If you think of an attack as a process rather than as a binary condition, you can better understand the benefits of uncovering these indicators. Launching a full-scale attack is not a one-step leap. An attacker must start from point A to reach point D. Attackers require several steps to, for example, compromise one system, then a security account, then a computer object, and so on, until finally gaining administrative control in Active Directory— the crown jewel for attackers. Identifying an attack in progress enables an organization to freeze the compromised identity, thus stopping the attack in its tracks.

If an IOC flags an attack underway, organizations should continuously monitor for other IOCs, track risky changes to on-prem AD and Entra ID, and automatically roll back specific changes that could signal an attack. Among the actions to monitor for:

  • Unauthorized access attempts
  • Changes to permissions
  • Abnormal network activity, such as unexplained additions to the Domain Admins group

Continuous monitoring of the AD environment is critical, enabling an organization to promptly address potential security issues as they occur and helping to ensure the ongoing security of the environment.

After an Attack

In the wake of an attack, post-breach forensics are essential to understand the attack’s behaviors and the weaknesses exploited as part of the attack.
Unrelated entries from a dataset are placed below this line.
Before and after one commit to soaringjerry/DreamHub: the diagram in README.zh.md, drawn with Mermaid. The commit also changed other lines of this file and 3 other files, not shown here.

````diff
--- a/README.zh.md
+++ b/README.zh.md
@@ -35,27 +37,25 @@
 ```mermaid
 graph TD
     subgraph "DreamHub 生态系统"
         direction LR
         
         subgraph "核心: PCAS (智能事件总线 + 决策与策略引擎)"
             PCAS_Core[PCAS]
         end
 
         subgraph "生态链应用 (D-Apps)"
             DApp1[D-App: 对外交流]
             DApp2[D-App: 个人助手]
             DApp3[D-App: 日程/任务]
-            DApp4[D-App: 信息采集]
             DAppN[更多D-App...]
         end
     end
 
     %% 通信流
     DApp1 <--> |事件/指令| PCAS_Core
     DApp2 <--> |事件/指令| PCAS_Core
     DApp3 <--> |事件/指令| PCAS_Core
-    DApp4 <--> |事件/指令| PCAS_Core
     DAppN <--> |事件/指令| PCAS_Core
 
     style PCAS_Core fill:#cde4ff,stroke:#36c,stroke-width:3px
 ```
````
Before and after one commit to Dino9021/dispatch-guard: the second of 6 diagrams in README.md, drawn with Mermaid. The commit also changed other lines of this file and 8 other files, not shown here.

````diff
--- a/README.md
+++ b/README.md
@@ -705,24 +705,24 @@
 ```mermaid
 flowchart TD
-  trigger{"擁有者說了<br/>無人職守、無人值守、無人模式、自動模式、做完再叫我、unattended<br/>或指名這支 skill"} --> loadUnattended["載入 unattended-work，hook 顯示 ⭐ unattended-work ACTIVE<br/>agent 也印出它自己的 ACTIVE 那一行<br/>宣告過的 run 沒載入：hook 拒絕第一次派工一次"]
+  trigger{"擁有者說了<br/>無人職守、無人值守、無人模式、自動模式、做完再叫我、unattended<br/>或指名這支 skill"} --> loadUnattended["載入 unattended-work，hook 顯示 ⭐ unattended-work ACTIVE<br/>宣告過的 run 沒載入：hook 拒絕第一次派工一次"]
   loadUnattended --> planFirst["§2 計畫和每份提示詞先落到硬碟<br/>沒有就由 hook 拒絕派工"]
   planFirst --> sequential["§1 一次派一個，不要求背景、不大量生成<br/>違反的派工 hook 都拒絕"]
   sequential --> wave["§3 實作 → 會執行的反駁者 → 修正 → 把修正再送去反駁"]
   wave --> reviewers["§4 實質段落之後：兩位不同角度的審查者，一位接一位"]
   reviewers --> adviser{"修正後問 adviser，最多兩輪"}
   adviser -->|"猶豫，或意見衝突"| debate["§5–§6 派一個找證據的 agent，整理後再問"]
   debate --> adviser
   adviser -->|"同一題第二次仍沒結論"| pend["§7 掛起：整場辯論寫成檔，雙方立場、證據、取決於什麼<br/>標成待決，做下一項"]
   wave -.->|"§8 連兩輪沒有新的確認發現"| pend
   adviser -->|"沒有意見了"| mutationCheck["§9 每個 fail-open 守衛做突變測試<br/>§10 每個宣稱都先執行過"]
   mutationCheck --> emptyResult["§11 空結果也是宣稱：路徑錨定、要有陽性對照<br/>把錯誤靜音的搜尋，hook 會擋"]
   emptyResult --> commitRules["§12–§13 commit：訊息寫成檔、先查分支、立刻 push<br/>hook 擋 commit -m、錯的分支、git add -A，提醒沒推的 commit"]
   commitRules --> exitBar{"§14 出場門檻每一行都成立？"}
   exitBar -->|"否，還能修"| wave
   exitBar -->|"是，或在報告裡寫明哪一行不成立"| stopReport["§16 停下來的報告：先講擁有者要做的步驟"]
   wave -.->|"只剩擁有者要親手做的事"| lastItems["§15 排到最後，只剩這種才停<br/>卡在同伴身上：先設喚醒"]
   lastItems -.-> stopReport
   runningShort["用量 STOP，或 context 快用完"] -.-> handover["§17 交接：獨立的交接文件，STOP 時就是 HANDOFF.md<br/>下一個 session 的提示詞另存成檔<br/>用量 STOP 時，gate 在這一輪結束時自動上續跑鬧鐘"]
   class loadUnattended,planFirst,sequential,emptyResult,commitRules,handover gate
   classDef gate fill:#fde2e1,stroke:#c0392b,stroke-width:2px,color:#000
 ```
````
This step can also help organizations find and fix vulnerabilities, thus preventing them from being exploited in future attacks.

By conducting a thorough post-attack analysis, organizations can answer questions that will help them understand how the attack occurred and where they might need extra protection:

  • How did the threat actors get in?
  • How did they compromise AD?
  • How did they acquire domain credentials?
  • Could they use additional exposures to regain access?
  • Were there any back doors that needed to be closed?

 The insider threat is real and on the rise. The best security strategy is to address threats across the entire attack lifecycle— before, during, and after an attack. Because most advanced attacks use identity-based techniques, it’s essential to continuously and proactively monitor AD to uncover threats and misconfigurations within the IT environment. Doing so will help you prevent insider threats— and enable you to quickly detect and respond should an attack happen.

Widget not in any sidebars

Share This

Related Posts